7. With liquidity providers having declined in number and capacity, the system is less able to deal with such episodes of higher volatility; institutions which deliver absolute returns or provide liquidity to the system would be most at risk (e.g. Shadow Banks/MMFs)
[See also: The Supercommittee that really runs America]
#Complacency #Unintended consequences #Self-serving bias?

Interests

Wireless charging technology is now a reality | Business Insider
Meredith Perry started a company called “uBeam,” which is about to raise a Series A after being funded by Andreessen Horowitz & Marissa Myer in 2011:
“uBeam converts electricity to sound and sends it through the air over ultrasound. A receiver catches the waves and converts it back to electricity to power up devices in the room.”
#Startup #Venture Capital #VC #Cut the cord
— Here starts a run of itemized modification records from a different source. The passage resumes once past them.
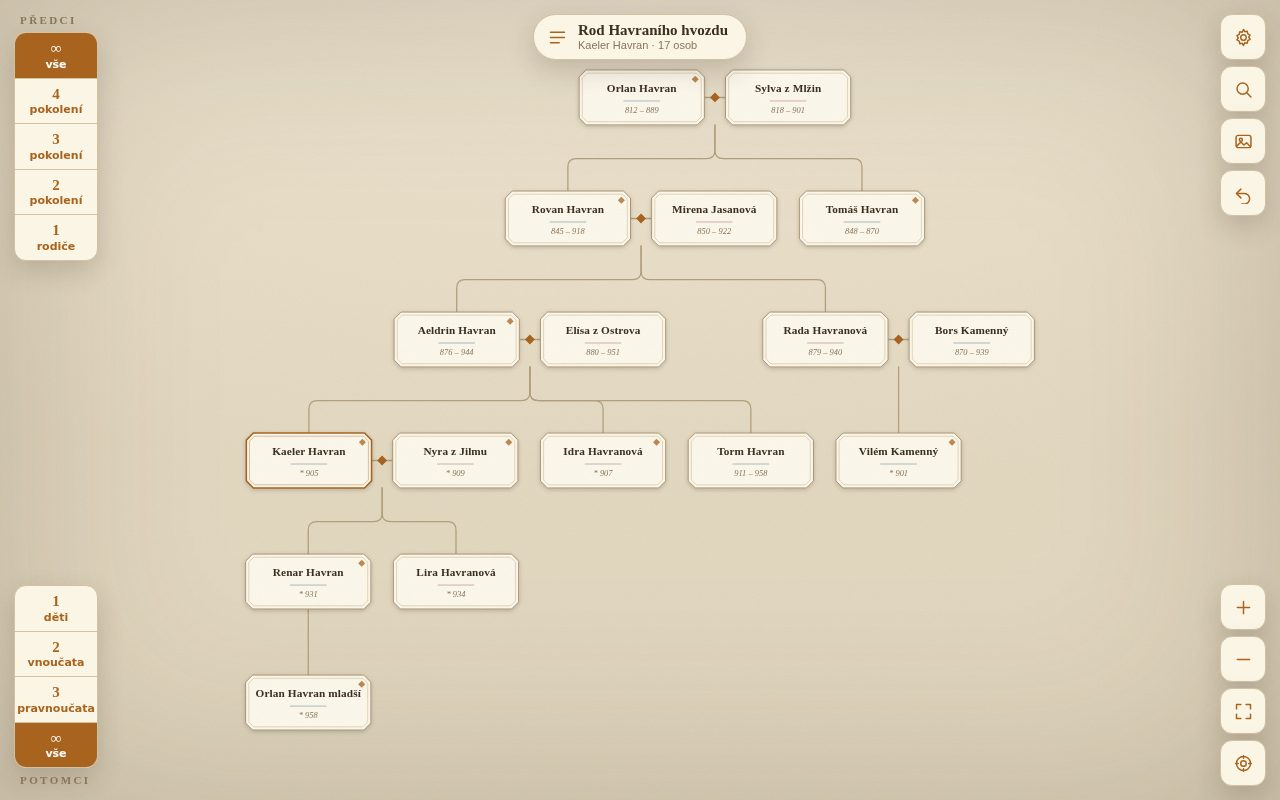
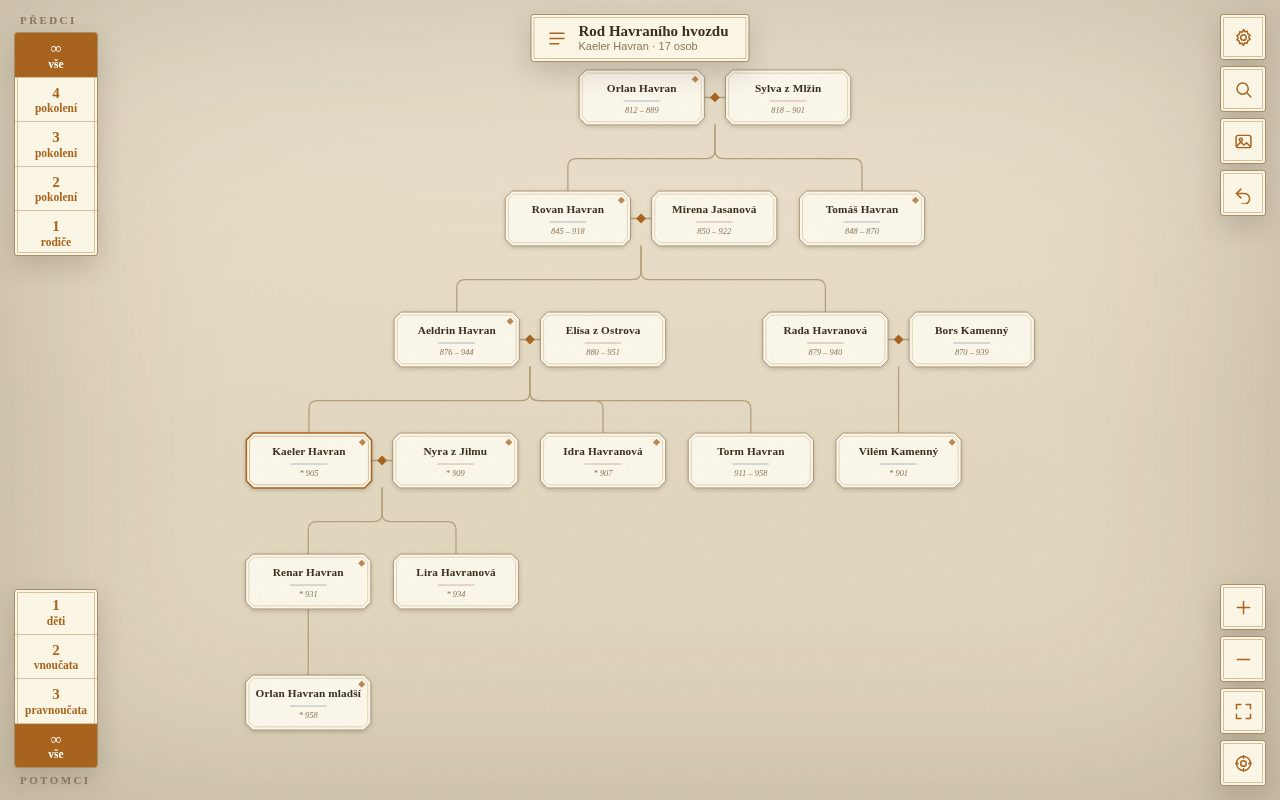
Rozhraní v duchu pergamenu a oprava kresby kruhové nabídky
- panely, tlačítka a dialogy mají dvojitý rámeček a patkové písmo
- ztmavení okolí nabídky řeší kruhová maska místo přechodu
- zakázaná tlačítka nabídky už nepoužívají průhlednost, která
  v prohlížeči zanechávala obdélníkové stopy

diff --git a/css/styles.css b/css/styles.css
@@ -53,7 +53,7 @@ body[data-theme="inkoust"] {
 html, body {
   margin: 0; padding: 0; height: 100%;
   overflow: hidden;
-  font-family: var(--sans);
+  font-family: var(--serif);
   color: var(--ink);
   background: var(--bg);
   -webkit-tap-highlight-color: transparent;
@@ -129,10 +129,11 @@ body[data-theme="inkoust"] #stage { box-shadow: inset 0 0 240px rgba(0, 0, 0, .6
   z-index: 5;
 }
 .chip-btn {
-  display: flex; align-items: center; gap: 10px;
-  background: var(--panel); border: 1px solid var(--line);
-  border-radius: 999px; padding: 7px 18px 7px 13px;
-  box-shadow: var(--shadow); cursor: pointer; color: var(--ink);
+  display: flex; align-items: center; gap: 11px;
+  background: var(--panel); border: 1px solid var(--ink-soft);
+  border-radius: 3px; padding: 8px 20px 8px 15px;
+  box-shadow: var(--shadow), inset 0 0 0 2px var(--panel), inset 0 0 0 3px var(--line);
+  cursor: pointer; color: var(--ink);
   max-width: min(74vw, 460px);
 }
 .chip-btn:hover { border-color: var(--accent); }
@@ -159,15 +160,16 @@ body[data-theme="inkoust"] #stage { box-shadow: inset 0 0 240px rgba(0, 0, 0, .6
 }
 .rail-group {
   display: flex; flex-direction: column;
-  background: var(--panel); border: 1px solid var(--line);
-  border-radius: 12px; overflow: hidden; box-shadow: var(--shadow);
+  background: var(--panel); border: 1px solid var(--ink-soft);
+  border-radius: 3px; overflow: hidden;
+  box-shadow: var(--shadow), inset 0 0 0 2px var(--panel), inset 0 0 0 3px var(--line);
 }
 .rail-btn {
+  font-family: var(--serif);
   display: flex; flex-direction: column; align-items: center; gap: 1px;
   width: 82px; padding: 7px 4px;
   background: transparent; border: 0; border-bottom: 1px solid var(--line);
-  color: var(--accent); font-size: 11px; font-weight: 600; cursor: pointer;
-  font-family: var(--sans);
+  color: var(--accent); font-size: 11.5px; font-weight: 600; cursor: pointer;
 }
 .rail-btn:last-child { border-bottom: 0; }
 .rail-btn:hover { background: var(--accent-soft); }
@@ -177,8 +179,9 @@ body[data-theme="inkoust"] #stage { box-shadow: inset 0 0 240px rgba(0, 0, 0, .6
 
 .tool {
   width: 46px; height: 46px; display: flex; align-items: center; justify-content: center;
-  background: var(--panel); border: 1px solid var(--line); border-radius: 12px;
-  color: var(--accent); cursor: pointer; box-shadow: var(--shadow);
+  background: var(--panel); border: 1px solid var(--ink-soft); border-radius: 3px;
+  color: var(--accent); cursor: pointer;
+  box-shadow: var(--shadow), inset 0 0 0 2px var(--panel), inset 0 0 0 3px var(--line);
 }
 .tool:hover { background: var(--accent-soft); border-color: var(--accent); }
 .tool:active { transform: translateY(1px); }
@@ -187,7 +190,7 @@ body[data-theme="inkoust"] #stage { box-shadow: inset 0 0 240px rgba(0, 0, 0, .6
 .hint {
   position: absolute; left: 50%; bottom: 18px; transform: translateX(-50%);
   background: var(--panel); border: 1px solid var(--line); color: var(--muted);
-  padding: 8px 16px; border-radius: 999px; font-size: 12.5px;
+  padding: 8px 18px; border-radius: 3px; font-size: 12.5px; font-style: italic;
   box-shadow: var(--shadow); pointer-events: none; opacity: 0;
   transition: opacity .3s ease; max-width: 80vw; text-align: center;
 }
@@ -197,6 +200,11 @@ body[data-theme="inkoust"] #stage { box-shadow: inset 0 0 240px rgba(0, 0, 0, .6
 
 .orbit { position: absolute; inset: 0; pointer-events: none; z-index: 8; }
 .orbit.on { pointer-events: auto; }
+.orbit-hole {
+  position: absolute; width: 220px; height: 220px; border-radius: 50%;
+  transform: translate(-50%, -50%); pointer-events: none;
+  box-shadow: 0 0 46px 9999px var(--dim);
+}
 .orbit-btn {
   position: absolute; transform: translate(-50%, -50%);
   width: 58px; height: 58px; border-radius: 50%;
@@ -209,13 +217,18 @@ body[data-theme="inkoust"] #stage { box-shadow: inset 0 0 240px rgba(0, 0, 0, .6
 .orbit-btn:hover { background: var(--accent); color: #fff; }
 .orbit-btn.danger { border-color: var(--danger); color: var(--danger); }
 .orbit-btn.danger:hover { background: var(--danger); color: #fff; }
-.orbit-btn.off { opacity: .35; cursor: default; border-color: var(--line); color: var(--muted); }
-.orbit-btn.off:hover { background: var(--panel); color: var(--muted); }
+.orbit-btn.off {
+  cursor: default; border-color: var(--line); color: var(--muted);
+  background: var(--panel-2); box-shadow: none;
+}
+.orbit-btn.off:hover { background: var(--panel-2); color: var(--muted); }
+.orbit-btn.off .orbit-label { color: var(--muted); border-color: var(--line); }
 .orbit-ico { display: flex; }
 .orbit-label {
-  position: absolute; top: 60px; font-size: 10.5px; font-weight: 700;
+  position: absolute; top: 60px; font-size: 11px; font-weight: 600;
   color: var(--ink); background: var(--panel); border: 1px solid var(--line);
-  padding: 2px 7px; border-radius: 999px; white-space: nowrap;
+  padding: 2px 8px; border-radius: 3px; white-space: nowrap;
+  letter-spacing: .02em;
 }
 .orbit-btn:hover .orbit-label { border-color: var(--accent); color: var(--accent); }
 @keyframes pop { from { opacity: 0; transform: translate(-50%, -50%) scale(.5); } }
@@ -231,8 +244,9 @@ body[data-theme="inkoust"] #stage { box-shadow: inset 0 0 240px rgba(0, 0, 0, .6
 }
 .modal-back.in { opacity: 1; }
 .modal {
-  background: var(--panel); border: 1px solid var(--line); border-radius: 18px;
-  box-shadow: var(--shadow); width: min(460px, 100%);
+  background: var(--panel); border: 1px solid var(--ink-soft); border-radius: 4px;
+  box-shadow: var(--shadow), inset 0 0 0 3px var(--panel), inset 0 0 0 4px var(--line);
+  width: min(460px, 100%);
   max-height: min(88vh, 900px); display: flex; flex-direction: column;
   transform: translateY(8px); transition: transform .18s ease;
 }
@@ -242,7 +256,10 @@ body[data-theme="inkoust"] #stage { box-shadow: inset 0 0 240px rgba(0, 0, 0, .6
   display: flex; align-items: center; justify-content: space-between;
   padding: 16px 16px 10px 22px; border-bottom: 1px solid var(--line);
 }
-.modal-head h2 { margin: 0; font-family: var(--serif); font-size: 19px; font-weight: 600; }
+.modal-head h2 {
+  margin: 0; font-family: var(--serif); font-size: 19px; font-weight: 600;
+  letter-spacing: .04em;
+}
 .modal-body { padding: 16px 22px; overflow: auto; }
 .modal-foot {
   display: flex; justify-content: flex-end; gap: 8px;
@@ -250,9 +267,9 @@ body[data-theme="inkoust"] #stage { box-shadow: inset 0 0 240px rgba(0, 0, 0, .6
 }
 
 .btn {
-  border-radius: 10px; padding: 9px 16px; font-size: 14px; font-weight: 600;
+  border-radius: 4px; padding: 9px 16px; font-size: 14px; font-weight: 600;
   cursor: pointer; border: 1px solid var(--line); background: var(--panel-2);
-  color: var(--ink); font-family: var(--sans);
+  color: var(--ink); font-family: var(--serif);
 }
 .btn:hover { border-color: var(--accent); }
 .btn.primary { background: var(--accent); border-color: var(--accent); color: #fff; }
@@ -275,13 +292,16 @@ body[data-theme="inkoust"] #stage { box-shadow: inset 0 0 240px rgba(0, 0, 0, .6
   letter-spacing: .02em;
 }
 .field { display: flex; flex-direction: column; gap: 5px; margin-bottom: 12px; }
-.field-label { font-size: 11.5px; font-weight: 700; letter-spacing: .06em; text-transform: uppercase; color: var(--muted); }
+.field-label {
+  font-size: 11px; font-weight: 600; letter-spacing: .14em;
+  text-transform: uppercase; color: var(--muted);
+}
 .field-hint { font-size: 11.5px; color: var(--muted); }
 .row2 { display: grid; grid-template-columns: 1fr 1fr; gap: 12px; }
 
 input[type=text], input[type=search], textarea, select, input[type=file] {
-  width: 100%; font-family: var(--sans); font-size: 14px; color: var(--ink);
-  background: var(--bg-2); border: 1px solid var(--line); border-radius: 10px;
+  width: 100%; font-family: var(--serif); font-size: 14.5px; color: var(--ink);
+  background: var(--bg-2); border: 1px solid var(--line); border-radius: 4px;
   padding: 9px 12px; outline: none;
 }
 input:focus, textarea:focus, select:focus { border-color: var(--accent); background: var(--panel); }
@@ -292,7 +312,7 @@ textarea { resize: vertical; min-height: 60px; }
   flex: 1 1 auto; min-width: 72px; padding: 8px 12px; font-size: 13px; font-weight: 600;
   white-space: nowrap;
   border: 1px solid var(--line); background: var(--bg-2); color: var(--muted);
-  border-radius: 9px; cursor: pointer; font-family: var(--sans);
+  border-radius: 4px; cursor: pointer; font-family: var(--serif);
 }
 .seg:hover { border-color: var(--accent); }
 .seg.on { background: var(--accent); border-color: var(--accent); color: #fff; }
@@ -312,7 +332,7 @@ textarea { resize: vertical; min-height: 60px; }
   display: flex; align-items: center; justify-content: space-between; gap: 10px;
   padding: 9px 12px; border-radius: 9px; border: 1px solid transparent;
   background: transparent; cursor: pointer; text-align: left; color: var(--ink);
-  font-family: var(--sans);
+  font-family: var(--serif);
 }
 .pick:hover { background: var(--panel); border-color: var(--line); }
 .pick.on { background: var(--accent-soft); border-color: var(--accent); }
@@ -330,7 +350,7 @@ textarea { resize: vertical; min-height: 60px; }
 .tree-open {
   flex: 1; min-width: 190px; display: flex; flex-direction: column; gap: 2px;
   background: transparent; border: 0; cursor: pointer; text-align: left;
-  padding: 6px 12px; color: var(--ink); font-family: var(--sans);
+  padding: 6px 12px; color: var(--ink); font-family: var(--serif);
 }
 .tree-name { font-family: var(--serif); font-size: 16px; font-weight: 600; }
 .tree-meta { font-size: 12px; color: var(--muted); }
@@ -338,7 +358,7 @@ textarea { resize: vertical; min-height: 60px; }
 .mini {
   font-size: 12px; font-weight: 600; padding: 6px 10px; border-radius: 8px;
   border: 1px solid var(--line); background: var(--panel); color: var(--muted);
-  cursor: pointer; font-family: var(--sans);
+  cursor: pointer; font-family: var(--serif);
 }
 .mini:hover { border-color: var(--accent); color: var(--accent); }
 .mini.danger:hover { border-color: var(--danger); color: var(--danger); }
@@ -361,7 +381,8 @@ textarea { resize: vertical; min-height: 60px; }
 }
 .toast {
   background: var(--ink); color: var(--bg-2); font-size: 13.5px; font-weight: 500;
-  padding: 10px 18px; border-radius: 999px; box-shadow: var(--shadow);
+  padding: 10px 20px; border-radius: 3px;
+  box-shadow: var(--shadow), inset 0 0 0 2px var(--ink), inset 0 0 0 3px var(--accent);
   animation: rise .22s ease backwards; max-width: 80vw; text-align: center;
 }
 .toast-warn { background: var(--danger); color: #fff; }

diff --git a/js/ui.js b/js/ui.js
@@ -790,7 +790,6 @@
       hide: function () {
         this.id = null;
         this.root.className = 'orbit';
-        this.root.style.background = '';
         this.root.textContent = '';
       },
 
@@ -800,9 +799,10 @@
         this.root.textContent = '';
         this.root.className = 'orbit on';
         // ztmavení okolí se „světlem" na vybrané kartě
-        this.root.style.background = 'radial-gradient(circle at ' +
-          Math.round(pos.x) + 'px ' + Math.round(pos.y) + 'px, ' +
-          'transparent 0, transparent 92px, var(--dim) 138px)';
+        this.root.appendChild(h('div', {
+          class: 'orbit-hole',
+          style: 'left:' + Math.round(pos.x) + 'px; top:' + Math.round(pos.y) + 'px'
+        }));
         // klepnutí mimo tlačítka: nabídku zavřeme, a pokud jsme trefili jinou
         // kartu, rovnou ji vybereme
         this.root.onclick = function (ev) {

diff --git a/js/view.js b/js/view.js
@@ -374,7 +374,7 @@
           var t2 = el('text', {
             class: 'n-years', x: 0, y: ry + 17, 'text-anchor': 'middle'
           }, g);
-          t2.textContent = fitText(years, 'italic 12px ' + View.sans, maxW);
+          t2.textContent = fitText(years, 'italic 12px ' + View.serif, maxW);
         }
         if (settings.showNotes && p.note && p.note.trim()) {
           var note = el('g', {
Movie: Numbers | Robert Hoiz
Short indie film about Nick, a young man who sees numbers floating above people’s heads. He doesn’t know exactly what the numbers mean, although he can sense some patterns.
Eventually, he encounters a woman, Mia, with the same ability. Mia’s powers are honed, and she helps Nick understand — and come to terms with — his own.
[See also: Numbers explained]
#SciFi #Existential #Fate #Determinism #Romance

–Romeo

Advertisements
  1. […] are the only class not at pre-crisis levels, although they continue to recede [Previously: Senior loan officer survey shows household releveraging, corporate deleveraging & Renewed subprime bubble in car loans] […]

  2. […] prior records from 2000, 2007 & 2011 [Previously: US household debt/credit report, Senior loan officer survey & Renewed subprime bubble in auto loans] #Bearish #Latent […]

  3. […] is the only country in the world with 30y term mortgages & minimal down-payments. [Previously: Senior loan officer survey shows loosening for Prime to meet demand; See also: Mortgage credit is only too tight for less qualified buyers] $MBB $AGZ #MBS #Alt-A […]

  4. […] crushes prior records from 2000, 2007 & 2011 [Previously: US household debt/credit report, Senior loan officer survey & Renewed subprime bubble in auto loans] #Bearish #Latent […]

Comment

Fill in your details below or click an icon to log in:

WordPress.com Logo

You are commenting using your WordPress.com account. Log Out / Change )

Twitter picture

You are commenting using your Twitter account. Log Out / Change )

Facebook photo

You are commenting using your Facebook account. Log Out / Change )

Google+ photo

You are commenting using your Google+ account. Log Out / Change )

Connecting to %s